Main image
9th November
2012
written by tom

It is how it used to be.

The music industry’s falling to technological death prempts a more important inquest. What else died along with the turn of the century technological leap toward audio compression and file sharing? This question needs to be asked.

While the decapitation of the industry clearly points to a verdict of suicide, the same cannot be said of music itself. Here, it is no simple matter of record executives being overtaken by the challenges and opportunities of “the internet”. It is primarily the demise of musical substance itself, ushered by the illusory clarion call of its adjudged audience, and made possible by technology’s universe, self-destroying ascent to scale and nihilistic marketing toward ever younger, and ever more select demographic slices. This is Digitalisation – music’s compression to bytes, music coming to be seen and lived as sound waves, instrument pieces plucked and isolated detached from its context.

It is this otherwise fitting, inevitable end to music, and its vicious entwinement with technology, that Ken Stingfellow refuses to countenance. What emerges is KS’s musicality – which is the totality of his personality, intelligence, acerbic wit, talent, family, politics, fetishes, reading habits; it has substance. It roots us.

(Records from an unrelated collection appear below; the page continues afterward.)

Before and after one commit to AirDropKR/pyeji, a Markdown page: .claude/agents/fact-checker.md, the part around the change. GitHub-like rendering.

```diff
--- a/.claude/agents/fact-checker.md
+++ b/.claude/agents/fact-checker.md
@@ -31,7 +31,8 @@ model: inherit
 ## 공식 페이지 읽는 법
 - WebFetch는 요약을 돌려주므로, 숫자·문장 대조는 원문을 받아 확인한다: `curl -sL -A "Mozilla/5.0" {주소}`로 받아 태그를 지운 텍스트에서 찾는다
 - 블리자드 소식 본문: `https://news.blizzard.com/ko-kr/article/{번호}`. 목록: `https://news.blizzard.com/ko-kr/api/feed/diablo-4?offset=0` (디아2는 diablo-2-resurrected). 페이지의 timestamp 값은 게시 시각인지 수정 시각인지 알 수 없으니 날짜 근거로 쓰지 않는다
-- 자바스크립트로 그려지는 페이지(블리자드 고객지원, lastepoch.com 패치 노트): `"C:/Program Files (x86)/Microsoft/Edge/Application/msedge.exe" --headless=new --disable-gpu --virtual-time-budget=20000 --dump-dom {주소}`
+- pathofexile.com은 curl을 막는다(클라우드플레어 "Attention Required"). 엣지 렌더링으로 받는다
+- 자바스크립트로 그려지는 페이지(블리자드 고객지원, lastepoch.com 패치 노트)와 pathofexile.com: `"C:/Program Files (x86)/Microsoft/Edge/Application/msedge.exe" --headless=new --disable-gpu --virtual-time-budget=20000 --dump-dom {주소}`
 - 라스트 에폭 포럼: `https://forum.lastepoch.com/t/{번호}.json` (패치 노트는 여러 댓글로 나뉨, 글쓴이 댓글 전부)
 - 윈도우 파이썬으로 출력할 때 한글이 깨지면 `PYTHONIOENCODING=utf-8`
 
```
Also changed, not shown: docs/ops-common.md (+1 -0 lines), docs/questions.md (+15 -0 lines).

Begining with the overwhelming volume of Ken-ness that arrives, it is difficult to depart from the premise that here is something that aims to be some-thing.

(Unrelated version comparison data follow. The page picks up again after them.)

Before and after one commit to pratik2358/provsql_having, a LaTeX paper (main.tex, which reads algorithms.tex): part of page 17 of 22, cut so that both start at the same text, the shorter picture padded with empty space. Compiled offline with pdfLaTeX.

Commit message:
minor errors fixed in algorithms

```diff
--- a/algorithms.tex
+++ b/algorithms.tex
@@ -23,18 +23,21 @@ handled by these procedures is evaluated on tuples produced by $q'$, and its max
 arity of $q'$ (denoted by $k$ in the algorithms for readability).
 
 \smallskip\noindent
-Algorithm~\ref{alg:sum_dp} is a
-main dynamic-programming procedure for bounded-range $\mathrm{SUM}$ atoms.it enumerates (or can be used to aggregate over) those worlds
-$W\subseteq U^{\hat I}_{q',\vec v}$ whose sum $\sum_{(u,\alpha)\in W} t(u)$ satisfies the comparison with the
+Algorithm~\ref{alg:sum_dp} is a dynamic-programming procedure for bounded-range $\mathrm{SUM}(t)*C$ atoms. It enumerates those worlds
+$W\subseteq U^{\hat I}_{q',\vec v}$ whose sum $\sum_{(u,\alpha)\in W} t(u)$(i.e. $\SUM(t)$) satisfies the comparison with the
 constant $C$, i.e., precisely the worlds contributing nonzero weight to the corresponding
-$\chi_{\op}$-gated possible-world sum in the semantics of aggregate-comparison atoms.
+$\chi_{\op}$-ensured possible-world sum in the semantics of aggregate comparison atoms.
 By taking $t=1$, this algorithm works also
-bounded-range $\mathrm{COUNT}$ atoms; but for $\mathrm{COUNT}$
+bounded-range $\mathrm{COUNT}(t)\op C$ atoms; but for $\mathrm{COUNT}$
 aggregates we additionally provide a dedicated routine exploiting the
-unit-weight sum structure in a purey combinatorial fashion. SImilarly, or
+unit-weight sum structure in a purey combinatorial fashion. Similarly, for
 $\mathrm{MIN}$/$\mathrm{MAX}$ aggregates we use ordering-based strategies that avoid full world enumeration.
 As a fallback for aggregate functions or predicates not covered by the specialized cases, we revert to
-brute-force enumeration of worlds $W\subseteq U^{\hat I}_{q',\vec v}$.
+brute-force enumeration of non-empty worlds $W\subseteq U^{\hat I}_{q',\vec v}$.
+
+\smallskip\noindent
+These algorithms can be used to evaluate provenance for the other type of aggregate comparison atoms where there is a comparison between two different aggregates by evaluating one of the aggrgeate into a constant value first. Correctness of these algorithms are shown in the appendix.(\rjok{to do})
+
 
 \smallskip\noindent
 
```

The vinyl, the 7″, compact disc, t-shirt (!), … Taken together these amount to a tangible work, one that parallels the music that flows from them.

And what of the music? Shall we pontificate on the key and tempo changes, unorthodox arrangements, fullness of intrumentation, melodies that swirl, lyrics that point beyond itself? Nothing of the sort. Danzig in the Moonlight is too beautiful to be written of.

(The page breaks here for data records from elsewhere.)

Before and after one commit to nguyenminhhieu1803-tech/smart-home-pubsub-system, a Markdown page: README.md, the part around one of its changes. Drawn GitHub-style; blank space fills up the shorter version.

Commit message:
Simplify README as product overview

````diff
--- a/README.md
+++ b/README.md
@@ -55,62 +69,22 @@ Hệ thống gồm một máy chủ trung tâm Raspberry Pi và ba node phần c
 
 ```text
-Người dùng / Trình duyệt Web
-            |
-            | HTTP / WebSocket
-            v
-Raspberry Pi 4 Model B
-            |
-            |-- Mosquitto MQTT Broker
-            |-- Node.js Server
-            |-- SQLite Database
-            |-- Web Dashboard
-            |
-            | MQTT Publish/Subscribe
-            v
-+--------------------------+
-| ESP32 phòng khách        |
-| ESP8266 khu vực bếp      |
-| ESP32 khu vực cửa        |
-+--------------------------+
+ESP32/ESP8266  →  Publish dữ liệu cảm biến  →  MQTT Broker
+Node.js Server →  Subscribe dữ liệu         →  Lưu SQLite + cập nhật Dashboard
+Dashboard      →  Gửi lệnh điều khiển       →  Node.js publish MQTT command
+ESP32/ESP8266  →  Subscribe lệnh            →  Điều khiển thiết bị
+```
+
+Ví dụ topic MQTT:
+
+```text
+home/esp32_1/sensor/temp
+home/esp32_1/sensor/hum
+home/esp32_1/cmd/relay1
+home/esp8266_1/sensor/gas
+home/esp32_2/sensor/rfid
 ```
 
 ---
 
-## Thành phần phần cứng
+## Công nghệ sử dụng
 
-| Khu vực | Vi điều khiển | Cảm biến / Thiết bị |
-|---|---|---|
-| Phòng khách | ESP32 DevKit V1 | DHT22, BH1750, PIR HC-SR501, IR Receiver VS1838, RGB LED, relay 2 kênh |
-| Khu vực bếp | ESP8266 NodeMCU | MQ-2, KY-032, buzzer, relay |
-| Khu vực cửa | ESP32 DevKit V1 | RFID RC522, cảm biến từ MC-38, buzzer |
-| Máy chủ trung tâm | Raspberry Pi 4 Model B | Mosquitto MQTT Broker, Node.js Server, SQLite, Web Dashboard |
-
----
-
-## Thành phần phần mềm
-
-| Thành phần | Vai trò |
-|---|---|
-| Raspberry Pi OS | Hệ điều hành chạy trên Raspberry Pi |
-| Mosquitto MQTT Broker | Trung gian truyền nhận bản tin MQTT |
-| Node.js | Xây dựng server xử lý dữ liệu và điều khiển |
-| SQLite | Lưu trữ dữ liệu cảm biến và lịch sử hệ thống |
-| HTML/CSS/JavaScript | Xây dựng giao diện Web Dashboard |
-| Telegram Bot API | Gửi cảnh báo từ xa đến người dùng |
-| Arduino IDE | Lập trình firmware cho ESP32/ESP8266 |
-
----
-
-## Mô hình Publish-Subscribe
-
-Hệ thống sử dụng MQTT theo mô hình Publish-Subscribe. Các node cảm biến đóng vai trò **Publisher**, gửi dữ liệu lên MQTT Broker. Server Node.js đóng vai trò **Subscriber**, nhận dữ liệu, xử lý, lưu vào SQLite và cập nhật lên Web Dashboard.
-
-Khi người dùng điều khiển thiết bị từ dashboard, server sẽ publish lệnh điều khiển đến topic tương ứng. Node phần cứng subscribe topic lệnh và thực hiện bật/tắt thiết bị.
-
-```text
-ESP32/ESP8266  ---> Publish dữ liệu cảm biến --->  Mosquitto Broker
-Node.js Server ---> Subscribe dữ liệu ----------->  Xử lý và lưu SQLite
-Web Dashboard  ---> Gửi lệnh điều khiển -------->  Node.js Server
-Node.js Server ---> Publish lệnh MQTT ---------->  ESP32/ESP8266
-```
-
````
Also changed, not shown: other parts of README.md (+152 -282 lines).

Leave a comment

Please leave these two fields as-is:

Protected by Invisible Defender. Showed 403 to 511 bad guys.